The word to find is "import". Copy each line of the material that contains it.

******************************

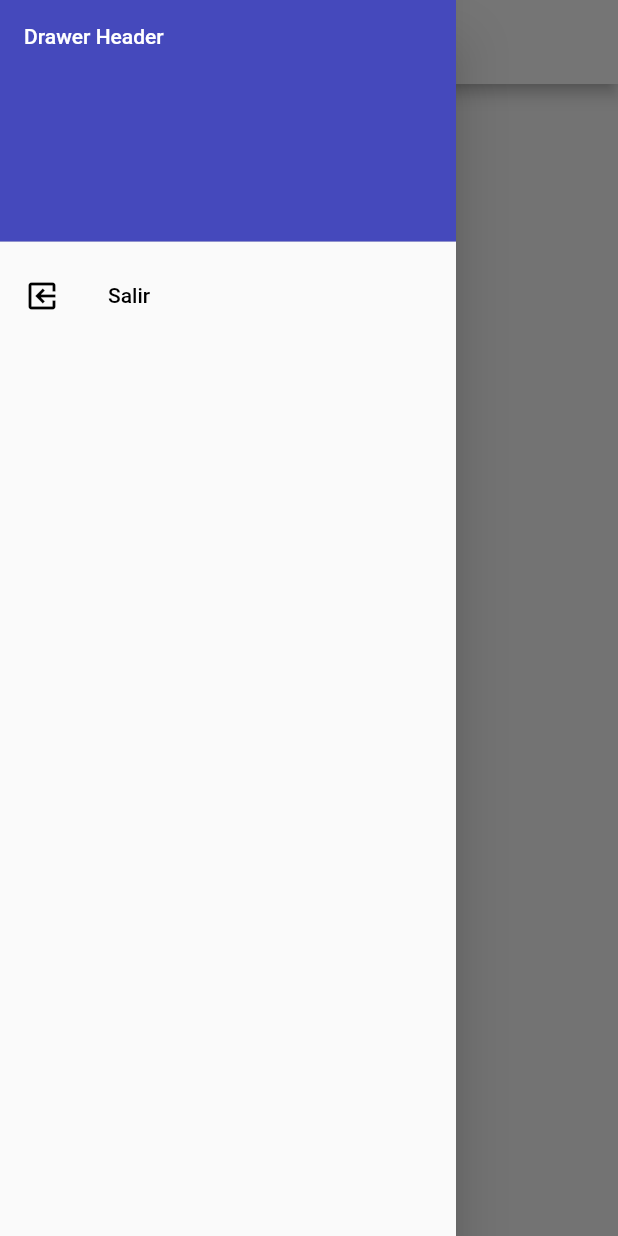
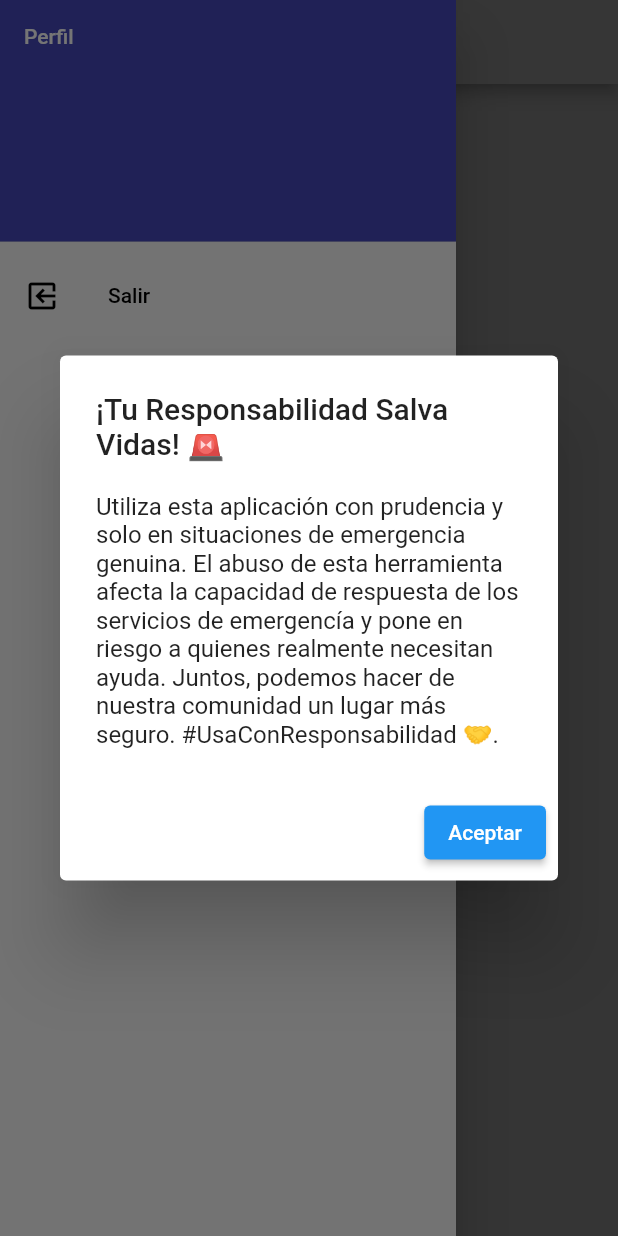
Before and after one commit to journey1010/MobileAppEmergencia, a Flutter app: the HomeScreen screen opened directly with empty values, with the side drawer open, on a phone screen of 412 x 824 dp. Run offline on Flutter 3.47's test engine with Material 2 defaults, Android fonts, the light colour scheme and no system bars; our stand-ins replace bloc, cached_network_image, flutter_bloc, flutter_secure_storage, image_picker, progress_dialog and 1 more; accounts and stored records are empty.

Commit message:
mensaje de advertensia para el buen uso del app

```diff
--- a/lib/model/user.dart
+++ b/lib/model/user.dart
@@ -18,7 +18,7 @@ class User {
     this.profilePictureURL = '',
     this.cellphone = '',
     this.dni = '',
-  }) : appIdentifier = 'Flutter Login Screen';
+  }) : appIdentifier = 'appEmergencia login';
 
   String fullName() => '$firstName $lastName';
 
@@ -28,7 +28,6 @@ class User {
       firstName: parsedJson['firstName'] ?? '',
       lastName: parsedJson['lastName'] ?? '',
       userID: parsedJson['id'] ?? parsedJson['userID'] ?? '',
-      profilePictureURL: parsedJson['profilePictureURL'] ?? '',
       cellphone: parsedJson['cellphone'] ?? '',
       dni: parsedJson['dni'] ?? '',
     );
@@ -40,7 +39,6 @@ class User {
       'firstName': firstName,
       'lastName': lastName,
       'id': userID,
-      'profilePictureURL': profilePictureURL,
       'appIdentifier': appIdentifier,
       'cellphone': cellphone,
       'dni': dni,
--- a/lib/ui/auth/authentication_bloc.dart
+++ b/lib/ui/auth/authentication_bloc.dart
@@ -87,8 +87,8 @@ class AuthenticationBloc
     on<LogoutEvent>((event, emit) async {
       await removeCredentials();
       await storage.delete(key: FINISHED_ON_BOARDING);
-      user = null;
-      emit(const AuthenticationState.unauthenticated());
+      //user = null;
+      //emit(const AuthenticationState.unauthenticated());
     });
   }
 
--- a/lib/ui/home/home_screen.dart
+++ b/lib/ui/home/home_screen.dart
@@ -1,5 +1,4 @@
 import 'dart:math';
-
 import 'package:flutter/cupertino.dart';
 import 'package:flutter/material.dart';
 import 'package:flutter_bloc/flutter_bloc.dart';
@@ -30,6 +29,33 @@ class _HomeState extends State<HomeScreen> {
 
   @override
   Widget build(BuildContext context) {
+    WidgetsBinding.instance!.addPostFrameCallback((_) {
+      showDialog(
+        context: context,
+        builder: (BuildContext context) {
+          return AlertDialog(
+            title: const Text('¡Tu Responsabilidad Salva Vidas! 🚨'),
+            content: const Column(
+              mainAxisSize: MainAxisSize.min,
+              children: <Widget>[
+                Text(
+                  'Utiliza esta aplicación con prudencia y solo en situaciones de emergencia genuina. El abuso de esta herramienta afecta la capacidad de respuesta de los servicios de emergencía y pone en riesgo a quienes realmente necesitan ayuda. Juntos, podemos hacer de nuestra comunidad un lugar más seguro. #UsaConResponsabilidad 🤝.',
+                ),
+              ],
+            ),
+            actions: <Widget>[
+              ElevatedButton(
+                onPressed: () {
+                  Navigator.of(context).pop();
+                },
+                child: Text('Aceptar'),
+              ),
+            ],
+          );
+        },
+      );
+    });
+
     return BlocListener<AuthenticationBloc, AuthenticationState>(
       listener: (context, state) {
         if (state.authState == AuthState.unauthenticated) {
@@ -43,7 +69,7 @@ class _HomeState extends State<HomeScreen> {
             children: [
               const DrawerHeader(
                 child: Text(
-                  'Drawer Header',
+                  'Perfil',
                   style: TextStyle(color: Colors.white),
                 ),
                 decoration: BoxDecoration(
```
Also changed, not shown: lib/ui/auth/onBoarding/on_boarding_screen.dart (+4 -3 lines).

******************************

- Result -
 import 'dart:math';
 import 'package:flutter/cupertino.dart';
 import 'package:flutter/material.dart';
 import 'package:flutter_bloc/flutter_bloc.dart';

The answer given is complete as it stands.